Del Rio-Laughlin Post #298, Del
* Medals awarded to you are a testament to your service to your country. Here's how you can go about getting them or replacing the ones you may have lost.
"Dad never talked about his experiences during the war, but at his funeral, some of his old friends told me he'd been awarded a bunch of medals. I don't know what happened to them. Is there any way I can get them replaced?"
Hundreds of similar letters and calls come in to The American Legion each year. Certainly, many pawn shops, military surplus stores and vendors sell medals and ribbons, but it's not the same as having those issued by the government. Unfortunately, over the years many veterans have lost, misplaced, or in some cases, discarded the medals and ribbons they earned. Often, the veteran never received the medal due to the circumstances surrounding the award, though the citation was written and granted.
The nation's guardian and repository of medals and citations is the National Personnel Records (NPR) center in St. Louis, Missouri. During the past decade, due primarily to interest spurred by the 50th anniversary of World War II, the small staff which handles medal inquiries has been hard-pressed to fulfill requests from veterans and their families for replacement medals, so most applying for replacement medals should expect a lengthy wait for a response.
NPR also has some rules. First, they will only replace medals once, and only one set. Second, NPR does not issue unit citations or awards, badges or foreign medals. Nor, with the exception of some decorations, does the government engrave the medals. Even then, decoration engraving must be requested at the time the claim is submitted.
Finally, medal requests must be made in order of precedence, by the veteran or the veteran's next-of-kin, who consist of widowed spouse, eldest son or daughter, father, mother, eldest brother, sister or grandchild. Next-of-kin may be charged a fee for replacement medals.
All citation records are maintained in the Entitlement of Award information. The Entitlement of Award records are maintained in the veterans personnel records and the location of those records depends on when the veteran served, where the veteran served and the branch of service. The U.S. government maintains military service records dating all the way back to the Revolutionary War in a system called the Compiled Service Records.
Service records for all branches of the military, except the Merchant Marine, are maintained in two primary locations. First is the NPR, the other is the National Archives. However, access to service records are restricted. The veteran may access nearly all of his or her personnel and medical records. Immediate next-of-kin can access most, but a Release of Authorization form is required. This form is sent to individuals requesting medals and records as part of the packet of forms necessary to file the request, and is part of Form 180, the official document that needs to be filled out for medals or records.
The address for obtaining forms to request medals and records from the Navy, Coast Guard, and Marines:
Navy Liaison, Room 5409, 9700 Page Ave., St. Louis, MO 63132-5100.
For veterans of the Army, write:
U.S. Army, APERCEN, 9700 Page Ave., St. Louis, MO 63132-5200.
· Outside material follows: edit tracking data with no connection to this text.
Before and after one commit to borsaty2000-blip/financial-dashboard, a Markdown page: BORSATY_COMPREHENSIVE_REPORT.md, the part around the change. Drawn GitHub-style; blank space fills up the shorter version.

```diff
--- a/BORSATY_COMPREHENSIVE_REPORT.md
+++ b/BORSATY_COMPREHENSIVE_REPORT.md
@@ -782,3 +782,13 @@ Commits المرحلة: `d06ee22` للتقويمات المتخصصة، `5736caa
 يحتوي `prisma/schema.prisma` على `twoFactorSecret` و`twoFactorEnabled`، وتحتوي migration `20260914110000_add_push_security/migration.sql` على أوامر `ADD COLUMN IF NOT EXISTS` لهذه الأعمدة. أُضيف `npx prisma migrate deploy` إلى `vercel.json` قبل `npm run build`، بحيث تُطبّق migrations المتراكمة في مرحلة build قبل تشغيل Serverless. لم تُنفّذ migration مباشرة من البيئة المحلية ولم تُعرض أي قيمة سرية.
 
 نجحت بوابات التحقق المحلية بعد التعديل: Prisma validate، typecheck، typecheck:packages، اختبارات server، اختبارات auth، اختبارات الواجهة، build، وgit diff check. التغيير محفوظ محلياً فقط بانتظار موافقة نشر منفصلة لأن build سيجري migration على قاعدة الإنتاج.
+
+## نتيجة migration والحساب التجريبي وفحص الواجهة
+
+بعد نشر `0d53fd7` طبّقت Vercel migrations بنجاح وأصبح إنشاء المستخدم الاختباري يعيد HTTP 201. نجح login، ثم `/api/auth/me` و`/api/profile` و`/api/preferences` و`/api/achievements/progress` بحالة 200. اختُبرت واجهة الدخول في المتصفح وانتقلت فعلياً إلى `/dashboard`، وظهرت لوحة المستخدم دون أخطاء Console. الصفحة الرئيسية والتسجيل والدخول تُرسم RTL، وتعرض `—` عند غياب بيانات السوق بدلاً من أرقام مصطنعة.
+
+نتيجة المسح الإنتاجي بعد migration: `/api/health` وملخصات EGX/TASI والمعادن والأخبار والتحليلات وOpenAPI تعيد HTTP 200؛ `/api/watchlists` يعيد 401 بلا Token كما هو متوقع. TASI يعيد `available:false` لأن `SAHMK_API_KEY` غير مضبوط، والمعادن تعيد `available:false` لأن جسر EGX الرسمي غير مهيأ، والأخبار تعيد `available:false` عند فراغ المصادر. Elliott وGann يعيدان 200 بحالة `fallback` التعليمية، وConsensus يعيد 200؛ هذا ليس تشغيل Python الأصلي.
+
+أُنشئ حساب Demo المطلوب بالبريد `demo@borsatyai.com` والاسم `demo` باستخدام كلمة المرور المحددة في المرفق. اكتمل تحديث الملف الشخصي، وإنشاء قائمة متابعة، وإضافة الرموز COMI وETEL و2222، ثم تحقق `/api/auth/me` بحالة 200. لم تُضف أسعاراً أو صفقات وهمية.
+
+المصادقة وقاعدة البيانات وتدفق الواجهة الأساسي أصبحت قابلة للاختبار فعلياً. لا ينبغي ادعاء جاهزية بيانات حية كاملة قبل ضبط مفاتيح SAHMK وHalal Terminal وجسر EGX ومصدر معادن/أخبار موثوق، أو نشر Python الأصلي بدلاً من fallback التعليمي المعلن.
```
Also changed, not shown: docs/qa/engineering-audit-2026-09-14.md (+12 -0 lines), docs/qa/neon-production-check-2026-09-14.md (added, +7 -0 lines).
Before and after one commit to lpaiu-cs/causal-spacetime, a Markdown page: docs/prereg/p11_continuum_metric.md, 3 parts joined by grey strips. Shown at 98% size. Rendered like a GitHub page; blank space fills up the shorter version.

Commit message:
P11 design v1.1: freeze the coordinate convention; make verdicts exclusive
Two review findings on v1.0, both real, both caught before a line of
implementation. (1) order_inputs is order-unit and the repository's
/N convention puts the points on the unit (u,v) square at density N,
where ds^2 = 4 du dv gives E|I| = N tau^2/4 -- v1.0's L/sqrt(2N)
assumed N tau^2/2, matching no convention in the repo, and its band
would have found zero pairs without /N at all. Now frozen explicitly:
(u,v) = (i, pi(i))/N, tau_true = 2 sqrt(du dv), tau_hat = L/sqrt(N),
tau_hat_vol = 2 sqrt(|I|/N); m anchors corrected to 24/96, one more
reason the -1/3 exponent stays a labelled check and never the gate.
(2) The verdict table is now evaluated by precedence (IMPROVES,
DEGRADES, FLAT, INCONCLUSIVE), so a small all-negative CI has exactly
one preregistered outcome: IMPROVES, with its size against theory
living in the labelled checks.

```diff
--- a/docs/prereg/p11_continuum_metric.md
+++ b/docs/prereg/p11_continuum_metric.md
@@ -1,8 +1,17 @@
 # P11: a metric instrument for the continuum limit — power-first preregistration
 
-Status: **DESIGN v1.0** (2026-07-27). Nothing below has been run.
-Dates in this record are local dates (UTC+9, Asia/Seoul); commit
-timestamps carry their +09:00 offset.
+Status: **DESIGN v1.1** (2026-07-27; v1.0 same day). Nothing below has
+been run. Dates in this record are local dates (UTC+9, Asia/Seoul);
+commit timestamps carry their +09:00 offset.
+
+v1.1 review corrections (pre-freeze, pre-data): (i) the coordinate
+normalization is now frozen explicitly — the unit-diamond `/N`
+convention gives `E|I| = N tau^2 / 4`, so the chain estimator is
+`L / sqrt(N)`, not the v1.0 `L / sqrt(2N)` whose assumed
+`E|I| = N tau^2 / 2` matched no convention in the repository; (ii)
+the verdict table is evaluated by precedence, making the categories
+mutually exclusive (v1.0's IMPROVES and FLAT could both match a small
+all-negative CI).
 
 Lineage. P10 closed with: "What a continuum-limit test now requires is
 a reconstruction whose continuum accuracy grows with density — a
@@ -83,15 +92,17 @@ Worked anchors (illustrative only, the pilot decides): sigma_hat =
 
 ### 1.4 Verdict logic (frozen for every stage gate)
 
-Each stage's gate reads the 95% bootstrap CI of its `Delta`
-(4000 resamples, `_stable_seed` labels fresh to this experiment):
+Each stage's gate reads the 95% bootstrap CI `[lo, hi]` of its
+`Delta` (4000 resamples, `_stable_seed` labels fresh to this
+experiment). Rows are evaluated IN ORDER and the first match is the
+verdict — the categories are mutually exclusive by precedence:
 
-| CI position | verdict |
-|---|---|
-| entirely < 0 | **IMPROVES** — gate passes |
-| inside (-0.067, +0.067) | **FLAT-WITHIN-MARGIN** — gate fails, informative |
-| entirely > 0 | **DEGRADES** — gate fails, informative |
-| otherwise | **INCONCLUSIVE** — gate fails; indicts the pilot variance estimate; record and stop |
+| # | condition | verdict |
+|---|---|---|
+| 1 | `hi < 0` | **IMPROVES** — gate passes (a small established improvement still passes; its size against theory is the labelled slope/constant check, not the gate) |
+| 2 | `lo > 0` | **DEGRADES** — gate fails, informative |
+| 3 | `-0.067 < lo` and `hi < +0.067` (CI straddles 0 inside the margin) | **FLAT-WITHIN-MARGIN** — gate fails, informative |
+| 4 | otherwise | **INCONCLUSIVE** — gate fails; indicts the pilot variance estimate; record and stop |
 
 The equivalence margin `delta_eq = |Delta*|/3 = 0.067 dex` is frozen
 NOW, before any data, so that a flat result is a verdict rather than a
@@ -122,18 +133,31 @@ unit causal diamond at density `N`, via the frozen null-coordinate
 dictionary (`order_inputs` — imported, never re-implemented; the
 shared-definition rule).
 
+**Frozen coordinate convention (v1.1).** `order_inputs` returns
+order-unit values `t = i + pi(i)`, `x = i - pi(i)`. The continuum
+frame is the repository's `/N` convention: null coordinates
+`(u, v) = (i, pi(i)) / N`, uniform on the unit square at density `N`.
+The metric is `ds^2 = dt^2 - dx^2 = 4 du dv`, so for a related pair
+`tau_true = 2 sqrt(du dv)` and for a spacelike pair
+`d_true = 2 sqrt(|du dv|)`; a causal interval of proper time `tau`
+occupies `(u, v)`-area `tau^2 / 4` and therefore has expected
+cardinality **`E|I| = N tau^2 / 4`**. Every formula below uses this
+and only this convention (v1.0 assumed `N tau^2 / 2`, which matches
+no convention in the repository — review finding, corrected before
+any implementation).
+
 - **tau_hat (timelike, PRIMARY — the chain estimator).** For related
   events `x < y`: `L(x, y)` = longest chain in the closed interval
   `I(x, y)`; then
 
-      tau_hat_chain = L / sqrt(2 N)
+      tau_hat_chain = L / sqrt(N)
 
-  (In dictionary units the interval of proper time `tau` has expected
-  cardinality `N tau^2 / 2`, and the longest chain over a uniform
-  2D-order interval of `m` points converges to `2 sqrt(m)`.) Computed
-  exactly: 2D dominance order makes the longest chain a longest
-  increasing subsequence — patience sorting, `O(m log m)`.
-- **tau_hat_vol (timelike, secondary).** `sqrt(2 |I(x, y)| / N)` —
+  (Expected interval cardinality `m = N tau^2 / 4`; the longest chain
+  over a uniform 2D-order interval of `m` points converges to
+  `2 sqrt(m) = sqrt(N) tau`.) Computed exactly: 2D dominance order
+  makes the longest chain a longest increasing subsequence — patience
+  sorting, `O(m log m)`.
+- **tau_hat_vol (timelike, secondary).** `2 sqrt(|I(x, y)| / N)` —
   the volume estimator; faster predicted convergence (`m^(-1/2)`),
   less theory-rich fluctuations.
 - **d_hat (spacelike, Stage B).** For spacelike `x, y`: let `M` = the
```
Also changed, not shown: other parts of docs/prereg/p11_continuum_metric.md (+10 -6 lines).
Air Force veterans should write:
U.S. Air Force, Military Personnel Records, St. Louis, MO 63132-5100.
Merchant Marine information is available at:
Office of Maritime Labor and Training, Maritime Administration, Room 7302, MAR 250, Department of Transportation, Washington, D.C. 20590.
For records (no medals are available) of a specific veteran who served from the Revolutionary War to World War I, write:
The National Archives and Records Administration, Military Archives Division, Washington, D.C. 20408.
Finally, one quick word of advice: NPR has been flooded with medal requests and it is not unusual for a request to take more than a year to be filled. If you need the medals for a specific function, veterans and their families are advised to purchase duplicates from any of the many suppliers of such military memorabilia, then replace the duplicates with the real article when they arrive.